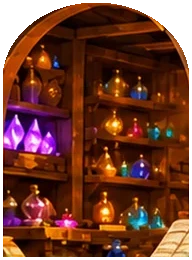
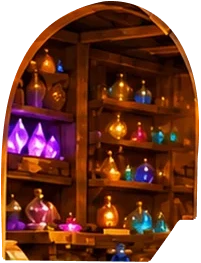
feat(ui): the vista's door hole uses the owner's painted door shape

diff --git a/packages/ui/src/styles.css b/packages/ui/src/styles.css
@@ -548,12 +548,13 @@ canvas.spr { image-rendering: pixelated; display: block; }
 @keyframes vistadooropen { 0% { opacity: 1; } 30% { opacity: 0; } 100% { opacity: 0; } }
 /* The hole moves WITH THE SHOP: the masked group and the door's wrapper carry the shop's push, and the layers inside the
    group push RELATIVE to it (sky 1.03 / 1.12 and so on), so each layer still ends at the same scale as before while the
-   hole stays exactly on the shop's doorway the whole way. The mask is one SVG (`vista-doormask.svg`: the whole
-   picture, minus the doorway), static, so it is drawn once and only carried by the transform. */
+   hole stays exactly on the shop's doorway the whole way. The mask (`vista-doormask.png`: the whole picture, minus the
+   doorway the OWNER PAINTED, his soft edge kept, 2026-10-23) is static, so it is drawn once and only carried by the transform. */
 .wipevista-masked, .wipevista-doorwrap { position: absolute; inset: 0; transform-origin: 47.7% 83%; will-change: transform; }
-.wipevista-masked { -webkit-mask: url('/vista-doormask.svg') 0 0 / 100% 100% no-repeat; mask: url('/vista-doormask.svg') 0 0 / 100% 100% no-repeat; }
-/* The doorway's interior (`vista-doorfill.webp`, cut a touch larger than the hole so no hairline can show), at its box. */
-.wipevista-doorfill { position: absolute; left: 43.9063%; top: 65.4167%; width: 7.5%; height: 18.0556%;
+.wipevista-masked { -webkit-mask: url('/vista-doormask.png') 0 0 / 100% 100% no-repeat; mask: url('/vista-doormask.png') 0 0 / 100% 100% no-repeat; }
+/* The doorway's interior (`vista-doorfill.webp`: the owner's door shape grown 3 px, so it overlaps the frame and no
+   hairline can show), at its box. */
+.wipevista-doorfill { position: absolute; left: 43.75%; top: 65.1389%; width: 7.8516%; height: 18.2639%;
   background: url('/vista-doorfill.webp') 0 0 / 100% 100% no-repeat; will-change: opacity; }
 .wipevista-layer { position: absolute; inset: 0; background: 50% 50% / 100% 100% no-repeat; transform-origin: 47.7% 83%; will-change: transform; }
 /* The sky carries the vista's fallback colour (for a slow image load) ON ITS OWN LAYER, inside the masked group, so the door

diff --git a/packages/ui/src/wipeMachine.test.ts b/packages/ui/src/wipeMachine.test.ts
@@ -135,7 +135,7 @@ describe('the return trip is the vista, not the gate', () => {
 
   it('moves by opacity and transform only', () => {
     // (…and the portal: the doorway's interior fading open, owner 2026-10-23.)
-    expect(css).toContain(".wipevista-masked { -webkit-mask: url('/vista-doormask.svg')");
+    expect(css).toContain(".wipevista-masked { -webkit-mask: url('/vista-doormask.png')");
     for (const k of ['vistadooropen', 'vistafade', 'vistadive', 'vistapushsky', 'vistapushfar', 'vistapushmid', 'vistapushshop', 'vistapushfore']) {
       const frames = new RegExp(`@keyframes ${k} \\{([\\s\\S]*?)\\} \\}`).exec(css)?.[1] ?? '';
       expect(frames, k).toMatch(/transform|opacity/);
—————
* _PROBLEM STATEMENT_:
Beginning with the line that contains "so the door", repeat every line through the end of the records and nothing more.

* _SOLUTION TO THIS EXERCISE_:
 /* The sky carries the vista's fallback colour (for a slow image load) ON ITS OWN LAYER, inside the masked group, so the door

diff --git a/packages/ui/src/wipeMachine.test.ts b/packages/ui/src/wipeMachine.test.ts
@@ -135,7 +135,7 @@ describe('the return trip is the vista, not the gate', () => {
 
   it('moves by opacity and transform only', () => {
     // (…and the portal: the doorway's interior fading open, owner 2026-10-23.)
-    expect(css).toContain(".wipevista-masked { -webkit-mask: url('/vista-doormask.svg')");
+    expect(css).toContain(".wipevista-masked { -webkit-mask: url('/vista-doormask.png')");
     for (const k of ['vistadooropen', 'vistafade', 'vistadive', 'vistapushsky', 'vistapushfar', 'vistapushmid', 'vistapushshop', 'vistapushfore']) {
       const frames = new RegExp(`@keyframes ${k} \\{([\\s\\S]*?)\\} \\}`).exec(css)?.[1] ?? '';
       expect(frames, k).toMatch(/transform|opacity/);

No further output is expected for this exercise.